27:30-38 Esau Arrives and Weeps Over His Loss.
What is it like to be tricked, swindled, even betrayed – by a member of one’s own family?
How could one do that to his own brother or sister?
How does this apply to the church?
34 Esau cried out with an exceedingly great and bitter cry, and said to his father, “Bless me, even me also, O my father!”
38 Esau said to his father, “Do you have only one blessing, my father? Bless me, even me also, O my father.” So Esau lifted his voice and wept.
Jacob had again lived up to (or lived down to!) his name. To “jacob" (Hebrew) a person was to supplant, usurp, or grab what was theirs. Note how Esau stated this connection.
Ge 27:36 Then he said, “Is he not rightly named Jacob, for he has supplanted (Heb, “jacobed”) me these two times? He took away my birthright, and behold, now he has taken away my blessing.” And he said, “Have you not reserved a blessing for me?”
At the same time, Esau was at fault too. He was also to blame for consequences that resulted from his own choices. Note in the NT:
Heb 12:16 [see] that there be no immoral or godless person like Esau, who sold his own birthright for a single meal. 17 For you know that even afterwards, when he desired to inherit the blessing, he was rejected, for he found no place for repentance, though he sought for it with tears.
Esau had made a decision which could not be reversed. So it is with many of our choices today. If only we could turn back the clock and have a “do-over!”
27:39-40 Isaac Grants a Blessing to Esau.
We might wonder why Isaac did not take back the blessing from Jacob and give it to Esau. After all, Jacob had de­ceived him. In his mind, he had been blessing Esau, anyway. And these words were spoken orally, not written. And Isaac was still alive. Why did he not simply reverse what he had said and switch the blessing over to Esau?
In the Ancient Near East, the father’s deathbed verbal blessing was unchangeable and inviolable. Once spoken, it was legally binding; it had the force of law. It was equivalent to a will in our society, but it was even more final in that it could not be changed or revoked. It was like the laws of the Babylonians in Daniel’s day and the laws of the Medes and Persians in the time of Esther.
27:41-46 Esau Seeks Revenge. Rebekah Sends Jacob Away.
How would you feel if you were Esau? You hunt the game, come in from the field, prepare the food, and find out your kid brother stole your blessing! You would be angry, just as he was.
Ge 27:41 So Esau hated [or bore a grudge] Jacob because of the blessing with which his father blessed him, and Esau said in his heart, “The days of mourning for my father are at hand; then I will kill my brother Jacob.”
How should Esau have reacted instead?
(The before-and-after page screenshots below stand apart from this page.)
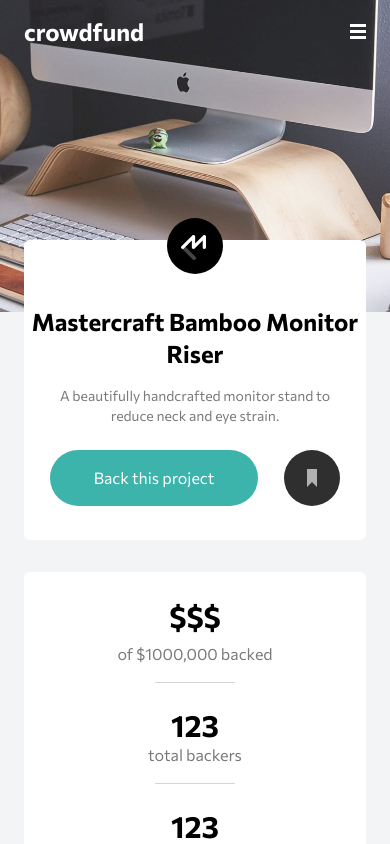
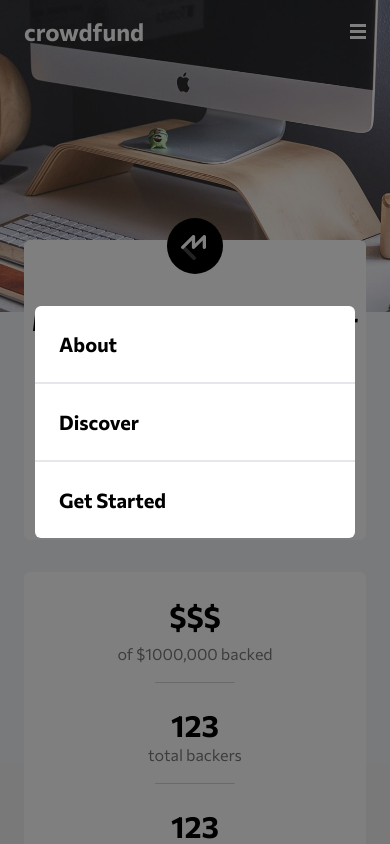
Before and after one commit to AlsoPeters/fm-crowdfunding-product-page, a React (Create React App) app: page / in a window 390 px wide. Shown: the top 844 px of the page. Built offline with nearby package versions, Linux system fonts and the light colour scheme.

Commit message:
started styling for mobile menu

```diff
--- a/src/App.js
+++ b/src/App.js
@@ -3,10 +3,12 @@ import { ReactComponent as Logo } from './images/logo-mastercraft.svg';
 import { ReactComponent as Bookmark } from './images/icon-bookmark.svg';
 import ProgressBar from './components/ProgressBar';
 import PledgeCard from './components/PledgeCard';
+import MobileMenu from './components/MobileMenu';
 
 function App() {
   return (
     <div className='font-sans bg-gray-100 bg-no-repeat bg-contain App bg-mobile-hero'>
+      <MobileMenu />
       <header className='grid grid-cols-2 mb-48 '>
         <h2 className='mt-4 ml-6 text-2xl font-bold text-white '>crowdfund</h2>
         <Hamburger className='col-end-4 mt-6 mr-6' />
--- /dev/null
+++ b/src/components/MobileMenu.js
@@ -0,0 +1,17 @@
+export default function MobileMenu() {
+  return (
+    <div className='fixed inset-0 flex items-center justify-center bg-black bg-opacity-50 modal'>
+      <div className='flex flex-col text-xl font-bold bg-white rounded-md w-80'>
+        <div className='py-6 pl-6'>
+          <h2>About</h2>
+        </div>
+        <div className='py-6 pl-6 border-t-2 border-b-2'>
+          <h2>Discover</h2>
+        </div>
+        <div className='py-6 pl-6'>
+          <h2>Get Started</h2>
+        </div>
+      </div>
+    </div>
+  );
+}
```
We cannot control the behavior of other people.
But we can (and must) control our reactions. How?
How does Rebekah again bail out Jacob and show her favoritism toward him? (27:42-45)
Rebekah thinks that in just a few days Esau’s anger will subside and that he will forget what Jacob did to him. (27:44-45) Is she right? No. How long does Jacob actually stay away from Esau? At least 14 years, the time it takes for him to marry Leah and Rachel.
How does Esau ultimately respond to Jacob at their next meeting? Unbelievably ...
Ge 33:9 But Esau said, “I have enough, my brother; keep what you have for yourself.”
Did that response not leave Esau happier and more blessed by God than if he had harbored anger and resentment?
What would you say about Rebekah’s attitude (27:46)?
What about this? “If my child marries the wrong person, I just can’t go on!”